(RECORDS FOR PROCESSING begins)
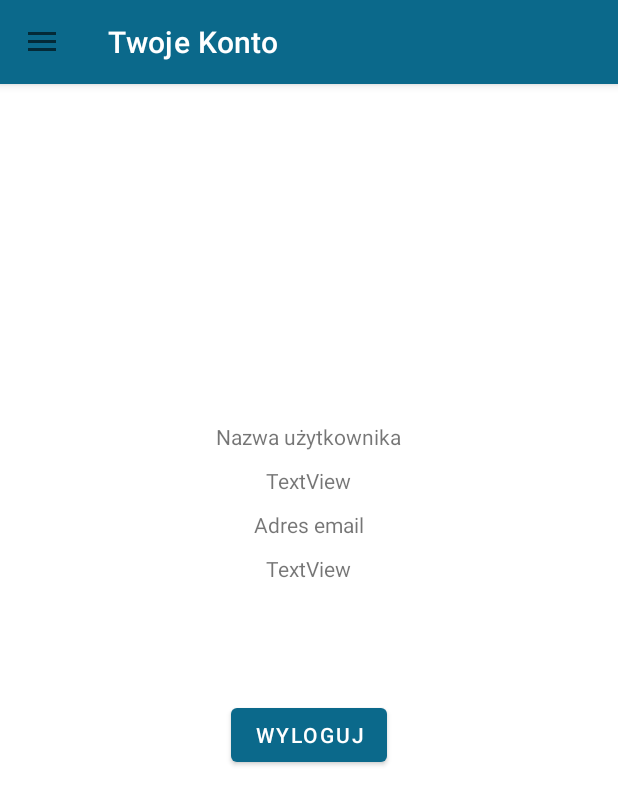
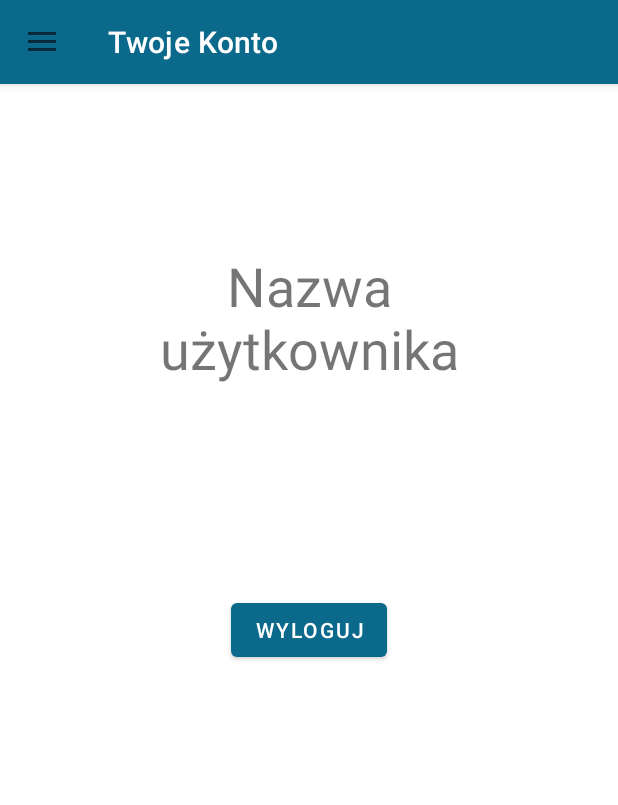
Before and after one commit to antonio-23/StepUP, an Android app: the screen it shows after launch once a user with an empty profile is signed in (AccountActivity), in the side drawer, after a tap on "Twoje Konto", on a phone screen of 412 x 824 dp. Shown: the top 805 px of the screen. Run offline under Robolectric (Android 15) with nearby library versions, the light colour scheme and no system bars; our stand-ins replace Firebase (no records; nobody signed in at launch, a user with empty details on screens opened directly), navigation-ui.

Commit message:
Wyswietlanie uzytkownika z bazy danych

```diff
--- a/app/src/main/java/com/example/stepup/AccountActivity.java
+++ b/app/src/main/java/com/example/stepup/AccountActivity.java
@@ -7,6 +7,7 @@ import android.hardware.SensorEvent;
 import android.os.Bundle;
 import android.view.View;
 import android.widget.Button;
+import android.widget.TextView;
 
 import com.example.stepup.databinding.ActivityAccountBinding;
 import com.google.firebase.auth.FirebaseAuth;
@@ -27,6 +28,10 @@ public class AccountActivity extends DrawerBaseActivity {
 
         mAuth = FirebaseAuth.getInstance();
         btnLogout = findViewById(R.id.btnLogout);
+
+        final TextView userName = (TextView) findViewById(R.id.userEmail);
+        String email = mAuth.getCurrentUser().getEmail().toString();
+        userName.setText(email);
     }
 
     public void logout(View view){
--- a/app/src/main/java/com/example/stepup/MainActivity.java
+++ b/app/src/main/java/com/example/stepup/MainActivity.java
@@ -13,6 +13,7 @@ import android.hardware.SensorEvent;
 import android.os.Bundle;
 import android.view.MenuItem;
 import android.view.View;
+import android.widget.Button;
 import android.widget.TextView;
 
 import com.example.stepup.databinding.ActivityMainBinding;
@@ -30,6 +31,8 @@ public class MainActivity extends DrawerBaseActivity {
     ActivityMainBinding activityMainBinding;
 
     private FirebaseAuth mAuth;
+    private Button btnLogout;
+
     @Override
     protected void onCreate(Bundle savedInstanceState) {
         AppCompatDelegate.setDefaultNightMode(AppCompatDelegate.MODE_NIGHT_NO);
@@ -39,6 +42,8 @@ public class MainActivity extends DrawerBaseActivity {
         setContentView(activityMainBinding.getRoot());
 
         mAuth = FirebaseAuth.getInstance();
+        btnLogout = findViewById(R.id.btnLogout);
+
     }
 
     @Override
--- a/app/src/main/res/layout/activity_account.xml
+++ b/app/src/main/res/layout/activity_account.xml
@@ -7,9 +7,9 @@
     tools:context=".AccountActivity">
 
     <LinearLayout
-        android:layout_width="409dp"
-        android:layout_height="132dp"
-        android:layout_marginTop="215dp"
+        android:layout_width="410dp"
+        android:layout_height="161dp"
+        android:layout_marginTop="100dp"
         android:gravity="center_horizontal"
         android:orientation="vertical"
         app:layout_constraintEnd_toEndOf="parent"
@@ -22,45 +22,29 @@
             android:layout_height="wrap_content"
             android:layout_margin="10dp"
             android:text="Nazwa użytkownika"
-            android:textAlignment="center" />
+            android:textAlignment="center"
+            android:textSize="36dp" />
 
         <TextView
-            android:id="@+id/textView5"
+            android:id="@+id/userEmail"
             android:layout_width="235dp"
+            android:textSize="24dp"
             android:layout_height="wrap_content"
-            android:text="TextView"
             android:textAlignment="center" />
-
-        <TextView
-            android:id="@+id/textView2"
-            android:layout_width="235dp"
-            android:layout_height="wrap_content"
-            android:layout_margin="10dp"
-            android:autofillHints="emailAddress"
-            android:importantForAutofill="no"
-            android:text="Adres email"
-            android:textAlignment="center" />
-
-        <TextView
-            android:id="@+id/textView6"
-            android:layout_width="235dp"
-            android:layout_height="wrap_content"
-            android:text="TextView"
-            android:textAlignment="center" />
-
     </LinearLayout>
 
     <Button
-        android:id="@+id/btn"
+        android:id="@+id/btnLogout"
         android:layout_width="wrap_content"
         android:layout_height="wrap_content"
         android:layout_marginStart="160dp"
         android:layout_marginEnd="160dp"
-        android:layout_marginBottom="310dp"
+        android:layout_marginBottom="380dp"
+        android:onClick="logout"
         android:text="Wyloguj"
-        android:onClick="logout"
         app:layout_constraintBottom_toBottomOf="parent"
         app:layout_constraintEnd_toEndOf="parent"
+        app:layout_constraintHorizontal_bias="0.533"
         app:layout_constraintStart_toStartOf="parent" />
 
 </androidx.constraintlayout.widget.ConstraintLayout>
```
Also changed, not shown: app/src/main/java/com/example/stepup/CompassActivity.java (+88 -4 lines), app/src/main/java/com/example/stepup/RegisterActivity.java (+2 -17 lines), app/src/main/java/com/example/stepup/user.java (added, +22 -0 lines), app/src/main/res/layout/activity_compass.xml (+14 -2 lines), app/src/main/res/layout/main_drawer_header.xml (+23 -24 lines).
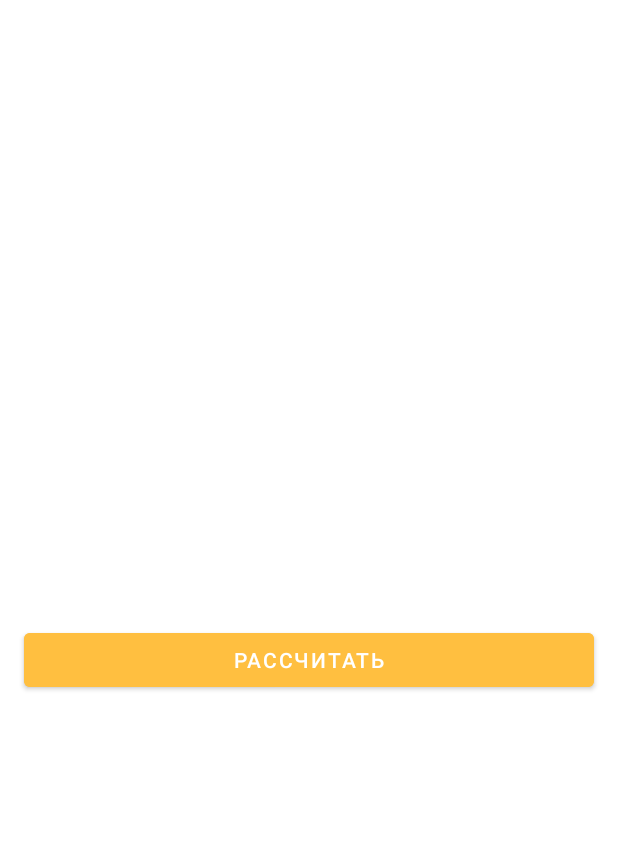
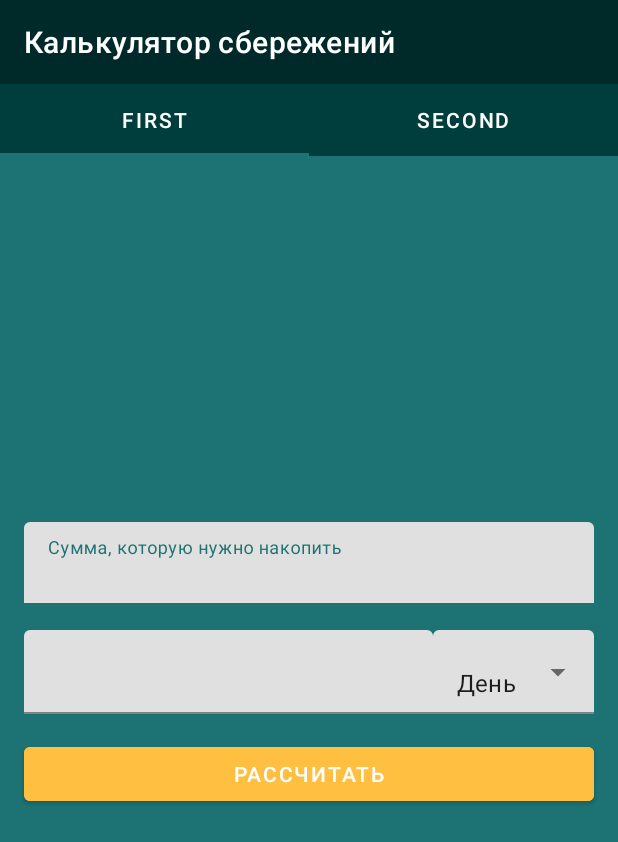
Before and after one commit to Ladgertha/Savings-Calculator, an Android app: the screen it shows after launch (MainActivity), on a phone screen of 412 x 824 dp. Shown: the top 842 px of the screen. Run offline under Robolectric (Android 15) with nearby library versions, the phone set to English and light mode, and no system bars.

Commit message:
SC-2 TabLayout + ViewPagerAdapter are added

```diff
--- a/app/src/main/AndroidManifest.xml
+++ b/app/src/main/AndroidManifest.xml
@@ -9,7 +9,7 @@
         android:supportsRtl="true"
         android:theme="@style/AppTheme" >
 
-        <activity android:name="MainActivity">
+        <activity android:name=".ui.MainActivity">
             <intent-filter>
                 <action android:name="android.intent.action.MAIN" />
                 <category android:name="android.intent.category.LAUNCHER" />
--- a/app/src/main/java/ru/ladgertha/savingscalculator/MainActivity.kt
+++ /dev/null
@@ -1,18 +0,0 @@
-package ru.ladgertha.savingscalculator
-
-import android.os.Bundle
-import androidx.appcompat.app.AppCompatActivity
-
-class MainActivity : AppCompatActivity() {
-
-    override fun onCreate(savedInstanceState: Bundle?) {
-        super.onCreate(savedInstanceState)
-        setContentView(R.layout.activity_main_layout)
-
-        if (savedInstanceState == null) {
-            supportFragmentManager.beginTransaction()
-                .add(R.id.container, MainFragment())
-                .commit()
-        }
-    }
-}
--- /dev/null
+++ b/app/src/main/java/ru/ladgertha/savingscalculator/adapter/ViewPagerAdapter.kt
@@ -0,0 +1,45 @@
+package ru.ladgertha.savingscalculator.adapter
+
+import androidx.fragment.app.Fragment
+import androidx.fragment.app.FragmentManager
+import androidx.fragment.app.FragmentPagerAdapter
+import ru.ladgertha.savingscalculator.ui.fragments.MainFragment
+import ru.ladgertha.savingscalculator.ui.fragments.SecondFragment
+
+class ViewPagerAdapter(fragmentManager: FragmentManager) :
+    FragmentPagerAdapter(fragmentManager, BEHAVIOR_RESUME_ONLY_CURRENT_FRAGMENT) {
+
+    override fun getItem(position: Int): Fragment {
+        return when (position) {
+            0 -> {
+                MainFragment()
+            }
+            1 -> {
+                SecondFragment()
+            }
+            else -> {
+                // TODO Add error
+                MainFragment()
+            }
+        }
+    }
+
+    override fun getCount(): Int {
+        return 2
+    }
+
+    override fun getPageTitle(position: Int): CharSequence? {
+        return when (position) {
+            0 -> {
+                "First"
+            }
+            1 -> {
+                "Second"
+            }
+            else -> {
+                // TODO Add error
+                "Unknown"
+            }
+        }
+    }
+}
--- /dev/null
+++ b/app/src/main/java/ru/ladgertha/savingscalculator/ui/MainActivity.kt
@@ -0,0 +1,19 @@
+package ru.ladgertha.savingscalculator.ui
+
+import android.os.Bundle
+import androidx.appcompat.app.AppCompatActivity
+import kotlinx.android.synthetic.main.activity_main_layout.*
+import ru.ladgertha.savingscalculator.R
+import ru.ladgertha.savingscalculator.adapter.ViewPagerAdapter
+
+class MainActivity : AppCompatActivity() {
+
+    override fun onCreate(savedInstanceState: Bundle?) {
+        super.onCreate(savedInstanceState)
+        setContentView(R.layout.activity_main_layout)
+        setSupportActionBar(toolbar)
+
+        view_pager.adapter = ViewPagerAdapter(supportFragmentManager)
+        tab_layout_fragments.setupWithViewPager(view_pager)
+    }
+}
--- a/app/src/main/java/ru/ladgertha/savingscalculator/MainFragment.kt
+++ b/app/src/main/java/ru/ladgertha/savingscalculator/ui/fragments/MainFragment.kt
@@ -1,6 +1,7 @@
-package ru.ladgertha.savingscalculator
+package ru.ladgertha.savingscalculator.ui.fragments
 
 import androidx.fragment.app.Fragment
+import ru.ladgertha.savingscalculator.R
 
 class MainFragment: Fragment(R.layout.fragment_main_layout) {
 
--- /dev/null
+++ b/app/src/main/java/ru/ladgertha/savingscalculator/ui/fragments/SecondFragment.kt
@@ -0,0 +1,7 @@
+package ru.ladgertha.savingscalculator.ui.fragments
+
+import androidx.fragment.app.Fragment
+import ru.ladgertha.savingscalculator.R
+
+class SecondFragment : Fragment(R.layout.fragment_second_layout) {
+}
--- a/app/src/main/res/layout-v21/fragment_main_layout.xml
+++ b/app/src/main/res/layout-v21/fragment_main_layout.xml
@@ -2,7 +2,73 @@
 <androidx.constraintlayout.widget.ConstraintLayout xmlns:android="http://schemas.android.com/apk/res/android"
     xmlns:app="http://schemas.android.com/apk/res-auto"
     android:layout_width="match_parent"
-    android:layout_height="match_parent">
+    android:layout_height="match_parent"
+    xmlns:tools="http://schemas.android.com/tools"
+    android:background="@color/background">
+
+    <androidx.constraintlayout.widget.Guideline
+        android:id="@+id/left_guideline"
+        android:layout_width="wrap_content"
+        android:layout_height="wrap_content"
+        android:orientation="vertical"
+        app:layout_constraintGuide_begin="@dimen/button_margin_left_and_right" />
+
+    <androidx.constraintlayout.widget.Guideline
+        android:id="@+id/right_guideline"
+        android:layout_width="wrap_content"
+        android:layout_height="wrap_content"
+        android:orientation="vertical"
+        app:layout_constraintGuide_end="@dimen/button_margin_left_and_right" />
+
+    <com.google.android.material.textfield.TextInputLayout
+        android:id="@+id/main_fragment_sum"
+        android:layout_width="0dp"
+        android:layout_height="wrap_content"
+        android:hint="@string/main_fragment_sum_hint"
+        app:layout_constraintBottom_toTopOf="@+id/main_fragment_quantity_hint"
+        app:layout_constraintEnd_toEndOf="@id/right_guideline"
+        app:layout_constraintStart_toStartOf="@id/left_guideline">
+
+        <com.google.android.material.textfield.TextInputEditText
+            android:layout_width="match_parent"
+            android:layout_height="wrap_content" />
+
+    </com.google.android.material.textfield.TextInputLayout>
+
+    <com.google.android.material.textfield.TextInputLayout
+        android:id="@+id/main_fragment_quantity_hint"
+        android:layout_width="0dp"
+        android:layout_height="wrap_content"
+        android:paddingTop="@dimen/main_fragment_padding"
+        android:paddingBottom="@dimen/main_fragment_padding"
+        app:layout_constraintBottom_toTopOf="@+id/count_button"
+        app:layout_constraintEnd_toStartOf="@id/textField3"
+        app:layout_constraintStart_toStartOf="@id/left_guideline"
+        tools:hint="Количество дней">
+
+        <com.google.android.material.textfield.TextInputEditText
+            android:layout_width="match_parent"
+            android:layout_height="wrap_content" />
+
+    </com.google.android.material.textfield.TextInputLayout>
+
+    <com.google.android.material.textfield.TextInputLayout
+        android:id="@+id/textField3"
+        style="@style/Widget.MaterialComponents.TextInputLayout.FilledBox.ExposedDropdownMenu"
+        android:layout_width="wrap_content"
+        android:layout_height="wrap_content"
+        android:paddingBottom="@dimen/main_fragment_padding"
+        app:layout_constraintBottom_toTopOf="@+id/count_button"
+        app:layout_constraintEnd_toEndOf="@id/right_guideline"
+        app:layout_constraintStart_toEndOf="@id/main_fragment_quantity_hint">
+
+        <AutoCompleteTextView
+            android:layout_width="match_parent"
+            android:layout_height="wrap_content"
+            android:inputType="none"
+            android:text="@string/days" />
+
+    </com.google.android.material.textfield.TextInputLayout>
 
     <com.google.android.material.button.MaterialButton
         android:id="@+id/count_button"
@@ -14,4 +80,5 @@
         android:text="@string/calculate_button_text"
         app:layout_constraintBottom_toBottomOf="parent"
         app:layout_constraintTop_toTopOf="parent" />
+
 </androidx.constraintlayout.widget.ConstraintLayout>
--- a/app/src/main/res/layout/activity_main_layout.xml
+++ b/app/src/main/res/layout/activity_main_layout.xml
@@ -1,13 +1,29 @@
 <?xml version="1.0" encoding="utf-8"?>
-<androidx.constraintlayout.widget.ConstraintLayout
-    xmlns:android="http://schemas.android.com/apk/res/android"
-    android:id="@+id/container"
+<androidx.constraintlayout.widget.ConstraintLayout xmlns:android="http://schemas.android.com/apk/res/android"
+    xmlns:app="http://schemas.android.com/apk/res-auto"
     android:layout_width="match_parent"
-    android:layout_height="match_parent"
-    android:paddingTop="?attr/actionBarSize">
+    android:layout_height="match_parent">
 
-    <androidx.fragment.app.FragmentContainerView
+    <com.google.android.material.appbar.MaterialToolbar
+        android:id="@+id/toolbar"
         android:layout_width="match_parent"
-        android:layout_height="match_parent"/>
+        android:layout_height="wrap_content"
+        android:background="@color/toolbar_color"
+        app:layout_constraintTop_toTopOf="parent"
+        app:titleTextColor="@color/white" />
+
+    <com.google.android.material.tabs.TabLayout
+        android:id="@+id/tab_layout_fragments"
+        android:layout_width="match_parent"
+        android:layout_height="wrap_content"
+        android:background="@color/tab_layout_color"
+        app:layout_constraintTop_toBottomOf="@+id/toolbar"
+        app:tabTextColor="@color/white" />
+
+    <androidx.viewpager.widget.ViewPager
+        android:id="@+id/view_pager"
+        android:layout_width="match_parent"
+        android:layout_height="wrap_content"
+        app:layout_constraintTop_toBottomOf="@+id/tab_layout_fragments" />
 
 </androidx.constraintlayout.widget.ConstraintLayout>
--- /dev/null
+++ b/app/src/main/res/layout/fragment_second_layout.xml
@@ -0,0 +1,31 @@
+<?xml version="1.0" encoding="utf-8"?>
+<androidx.constraintlayout.widget.ConstraintLayout xmlns:android="http://schemas.android.com/apk/res/android"
+    xmlns:app="http://schemas.android.com/apk/res-auto"
+    android:layout_width="match_parent"
+    android:layout_height="match_parent"
+    android:background="@color/background">
+
+    <androidx.constraintlayout.widget.Guideline
+        android:id="@+id/left_guideline"
+        android:layout_width="wrap_content"
+        android:layout_height="wrap_content"
+        android:orientation="vertical"
+        app:layout_constraintGuide_begin="@dimen/button_margin_left_and_right" />
+
+    <androidx.constraintlayout.widget.Guideline
+        android:id="@+id/right_guideline"
+        android:layout_width="wrap_content"
+        android:layout_height="wrap_content"
+        android:orientation="vertical"
+        app:layout_constraintGuide_end="@dimen/button_margin_left_and_right" />
+
+    <androidx.appcompat.widget.AppCompatTextView
+        android:layout_width="match_parent"
+        android:layout_height="wrap_content"
+        android:text="ПРИВЕТ"
+        android:gravity="center"
+        android:textSize="80dp"
+        app:layout_constraintBottom_toBottomOf="parent"
+        app:layout_constraintTop_toTopOf="parent" />
+
+</androidx.constraintlayout.widget.ConstraintLayout>
--- a/app/src/main/res/values/colors.xml
+++ b/app/src/main/res/values/colors.xml
@@ -1,8 +1,13 @@
 <?xml version="1.0" encoding="utf-8"?>
 <resources>
     <color name="colorPrimary">#1D7373</color>
-    <color name="colorPrimaryDark">#006363</color>
+    <color name="colorPrimaryDark">#002222</color>
     <color name="colorAccent">#009999</color>
+    <color name="white">#FFFFFF</color>
+    <color name="toolbar_color">#002929</color>
+    <color name="tab_layout_color">#003E3E</color>
+
+    <color name="background">#1D7373</color>
 
     <color name="count_button_color">#FFBF40</color>
     <color name="count_button_pressed_state">#FFAA00</color>
--- a/app/src/main/res/values/dimens.xml
+++ b/app/src/main/res/values/dimens.xml
@@ -2,4 +2,5 @@
 <resources>
     <dimen name="button_margin_left_and_right">16dp</dimen>
     <dimen name="material_button_corner_radius">8dp</dimen>
+    <dimen name="main_fragment_padding">16dp</dimen>
 </resources>
--- a/app/src/main/res/values/strings.xml
+++ b/app/src/main/res/values/strings.xml
@@ -1,4 +1,13 @@
 <resources>
-    <string name="app_name">SavingsCalculator</string>
+    <string name="app_name">Калькулятор сбережений</string>
     <string name="calculate_button_text">Рассчитать</string>
+
+    <string name="main_fragment_sum_hint">Сумма, которую нужно накопить</string>
+    <string name="main_fragment_quantity_hint">Количество %s</string>
+
+    <!-- -->
+    <string name="days">День</string>
+    <string name="month">Месяц</string>
+    <string name="year">Год</string>
+
 </resources>
```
(RECORDS FOR PROCESSING ends)
GOAL OF THE EXERCISE:
Using the listing, collect all lines in which the string "AndroidManifest" is found.

COMPLETED TASK:
--- a/app/src/main/AndroidManifest.xml
+++ b/app/src/main/AndroidManifest.xml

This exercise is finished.